[Records from a data source]
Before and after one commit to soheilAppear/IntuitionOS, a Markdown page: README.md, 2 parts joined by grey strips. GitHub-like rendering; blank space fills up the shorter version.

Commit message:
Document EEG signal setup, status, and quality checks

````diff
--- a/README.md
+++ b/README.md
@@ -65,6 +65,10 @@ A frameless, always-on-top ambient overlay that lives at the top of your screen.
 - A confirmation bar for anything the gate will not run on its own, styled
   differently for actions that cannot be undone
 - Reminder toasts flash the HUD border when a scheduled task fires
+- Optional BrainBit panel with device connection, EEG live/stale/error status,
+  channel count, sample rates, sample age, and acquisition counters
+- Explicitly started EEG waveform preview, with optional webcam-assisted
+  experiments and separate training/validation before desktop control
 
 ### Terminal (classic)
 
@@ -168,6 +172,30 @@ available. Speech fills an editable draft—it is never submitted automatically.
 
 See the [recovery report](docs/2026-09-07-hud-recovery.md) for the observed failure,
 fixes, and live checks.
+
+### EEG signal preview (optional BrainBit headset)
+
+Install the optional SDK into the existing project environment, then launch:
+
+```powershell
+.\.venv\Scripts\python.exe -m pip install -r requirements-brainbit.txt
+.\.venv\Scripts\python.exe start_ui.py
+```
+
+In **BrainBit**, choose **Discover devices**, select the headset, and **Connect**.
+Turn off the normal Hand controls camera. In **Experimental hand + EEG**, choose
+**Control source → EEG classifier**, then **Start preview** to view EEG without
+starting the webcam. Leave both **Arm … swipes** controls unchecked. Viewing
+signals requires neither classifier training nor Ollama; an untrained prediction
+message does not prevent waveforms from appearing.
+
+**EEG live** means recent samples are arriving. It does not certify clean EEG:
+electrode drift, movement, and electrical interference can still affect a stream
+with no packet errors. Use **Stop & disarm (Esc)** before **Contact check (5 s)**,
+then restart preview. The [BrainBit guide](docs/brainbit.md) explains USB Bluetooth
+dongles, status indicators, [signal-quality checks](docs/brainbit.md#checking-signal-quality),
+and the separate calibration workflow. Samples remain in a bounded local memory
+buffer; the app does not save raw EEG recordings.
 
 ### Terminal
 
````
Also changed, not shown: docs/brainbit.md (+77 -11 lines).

-- WHAT IS NEEDED --
Return all of the entries above exactly as they stand.

-- REPLY --
Before and after one commit to soheilAppear/IntuitionOS, a Markdown page: README.md, 2 parts joined by grey strips. GitHub-like rendering; blank space fills up the shorter version.

Commit message:
Document EEG signal setup, status, and quality checks

````diff
--- a/README.md
+++ b/README.md
@@ -65,6 +65,10 @@ A frameless, always-on-top ambient overlay that lives at the top of your screen.
 - A confirmation bar for anything the gate will not run on its own, styled
   differently for actions that cannot be undone
 - Reminder toasts flash the HUD border when a scheduled task fires
+- Optional BrainBit panel with device connection, EEG live/stale/error status,
+  channel count, sample rates, sample age, and acquisition counters
+- Explicitly started EEG waveform preview, with optional webcam-assisted
+  experiments and separate training/validation before desktop control
 
 ### Terminal (classic)
 
@@ -168,6 +172,30 @@ available. Speech fills an editable draft—it is never submitted automatically.
 
 See the [recovery report](docs/2026-09-07-hud-recovery.md) for the observed failure,
 fixes, and live checks.
+
+### EEG signal preview (optional BrainBit headset)
+
+Install the optional SDK into the existing project environment, then launch:
+
+```powershell
+.\.venv\Scripts\python.exe -m pip install -r requirements-brainbit.txt
+.\.venv\Scripts\python.exe start_ui.py
+```
+
+In **BrainBit**, choose **Discover devices**, select the headset, and **Connect**.
+Turn off the normal Hand controls camera. In **Experimental hand + EEG**, choose
+**Control source → EEG classifier**, then **Start preview** to view EEG without
+starting the webcam. Leave both **Arm … swipes** controls unchecked. Viewing
+signals requires neither classifier training nor Ollama; an untrained prediction
+message does not prevent waveforms from appearing.
+
+**EEG live** means recent samples are arriving. It does not certify clean EEG:
+electrode drift, movement, and electrical interference can still affect a stream
+with no packet errors. Use **Stop & disarm (Esc)** before **Contact check (5 s)**,
+then restart preview. The [BrainBit guide](docs/brainbit.md) explains USB Bluetooth
+dongles, status indicators, [signal-quality checks](docs/brainbit.md#checking-signal-quality),
+and the separate calibration workflow. Samples remain in a bounded local memory
+buffer; the app does not save raw EEG recordings.
 
 ### Terminal
 
````
Also changed, not shown: docs/brainbit.md (+77 -11 lines).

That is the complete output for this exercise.